Your response needs to be the data below, retyped exactly.
═════ PROVIDED RECORDS
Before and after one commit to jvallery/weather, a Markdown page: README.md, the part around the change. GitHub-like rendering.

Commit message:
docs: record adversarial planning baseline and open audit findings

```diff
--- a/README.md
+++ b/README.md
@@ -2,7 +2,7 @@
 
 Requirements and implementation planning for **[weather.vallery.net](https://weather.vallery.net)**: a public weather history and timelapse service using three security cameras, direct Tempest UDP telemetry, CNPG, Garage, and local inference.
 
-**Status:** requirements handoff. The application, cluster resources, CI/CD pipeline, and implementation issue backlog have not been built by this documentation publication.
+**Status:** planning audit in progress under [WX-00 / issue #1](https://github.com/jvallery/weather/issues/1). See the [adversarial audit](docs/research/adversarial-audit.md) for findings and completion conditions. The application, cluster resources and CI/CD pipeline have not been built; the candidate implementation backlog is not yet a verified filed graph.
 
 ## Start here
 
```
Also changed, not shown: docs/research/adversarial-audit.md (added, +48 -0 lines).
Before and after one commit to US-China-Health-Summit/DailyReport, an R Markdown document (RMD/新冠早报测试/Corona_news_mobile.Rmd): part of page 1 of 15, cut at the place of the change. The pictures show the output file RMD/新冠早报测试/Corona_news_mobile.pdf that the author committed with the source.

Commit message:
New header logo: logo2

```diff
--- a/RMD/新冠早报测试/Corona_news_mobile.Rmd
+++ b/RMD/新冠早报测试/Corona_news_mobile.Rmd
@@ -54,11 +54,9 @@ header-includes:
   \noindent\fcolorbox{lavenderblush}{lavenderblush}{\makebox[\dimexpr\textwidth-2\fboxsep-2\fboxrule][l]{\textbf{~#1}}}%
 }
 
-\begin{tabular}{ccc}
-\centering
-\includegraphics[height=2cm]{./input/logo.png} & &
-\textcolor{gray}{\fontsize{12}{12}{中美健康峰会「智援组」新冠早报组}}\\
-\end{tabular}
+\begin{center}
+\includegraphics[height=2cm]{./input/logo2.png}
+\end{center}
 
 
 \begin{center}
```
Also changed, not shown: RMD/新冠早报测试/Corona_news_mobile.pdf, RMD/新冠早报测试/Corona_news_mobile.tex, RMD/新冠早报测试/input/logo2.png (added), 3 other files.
══════════
**SOLUTION TO THE PROBLEM:**
Before and after one commit to jvallery/weather, a Markdown page: README.md, the part around the change. GitHub-like rendering.

Commit message:
docs: record adversarial planning baseline and open audit findings

```diff
--- a/README.md
+++ b/README.md
@@ -2,7 +2,7 @@
 
 Requirements and implementation planning for **[weather.vallery.net](https://weather.vallery.net)**: a public weather history and timelapse service using three security cameras, direct Tempest UDP telemetry, CNPG, Garage, and local inference.
 
-**Status:** requirements handoff. The application, cluster resources, CI/CD pipeline, and implementation issue backlog have not been built by this documentation publication.
+**Status:** planning audit in progress under [WX-00 / issue #1](https://github.com/jvallery/weather/issues/1). See the [adversarial audit](docs/research/adversarial-audit.md) for findings and completion conditions. The application, cluster resources and CI/CD pipeline have not been built; the candidate implementation backlog is not yet a verified filed graph.
 
 ## Start here
 
```
Also changed, not shown: docs/research/adversarial-audit.md (added, +48 -0 lines).
Before and after one commit to US-China-Health-Summit/DailyReport, an R Markdown document (RMD/新冠早报测试/Corona_news_mobile.Rmd): part of page 1 of 15, cut at the place of the change. The pictures show the output file RMD/新冠早报测试/Corona_news_mobile.pdf that the author committed with the source.

Commit message:
New header logo: logo2

```diff
--- a/RMD/新冠早报测试/Corona_news_mobile.Rmd
+++ b/RMD/新冠早报测试/Corona_news_mobile.Rmd
@@ -54,11 +54,9 @@ header-includes:
   \noindent\fcolorbox{lavenderblush}{lavenderblush}{\makebox[\dimexpr\textwidth-2\fboxsep-2\fboxrule][l]{\textbf{~#1}}}%
 }
 
-\begin{tabular}{ccc}
-\centering
-\includegraphics[height=2cm]{./input/logo.png} & &
-\textcolor{gray}{\fontsize{12}{12}{中美健康峰会「智援组」新冠早报组}}\\
-\end{tabular}
+\begin{center}
+\includegraphics[height=2cm]{./input/logo2.png}
+\end{center}
 
 
 \begin{center}
```
Also changed, not shown: RMD/新冠早报测试/Corona_news_mobile.pdf, RMD/新冠早报测试/Corona_news_mobile.tex, RMD/新冠早报测试/input/logo2.png (added), 3 other files.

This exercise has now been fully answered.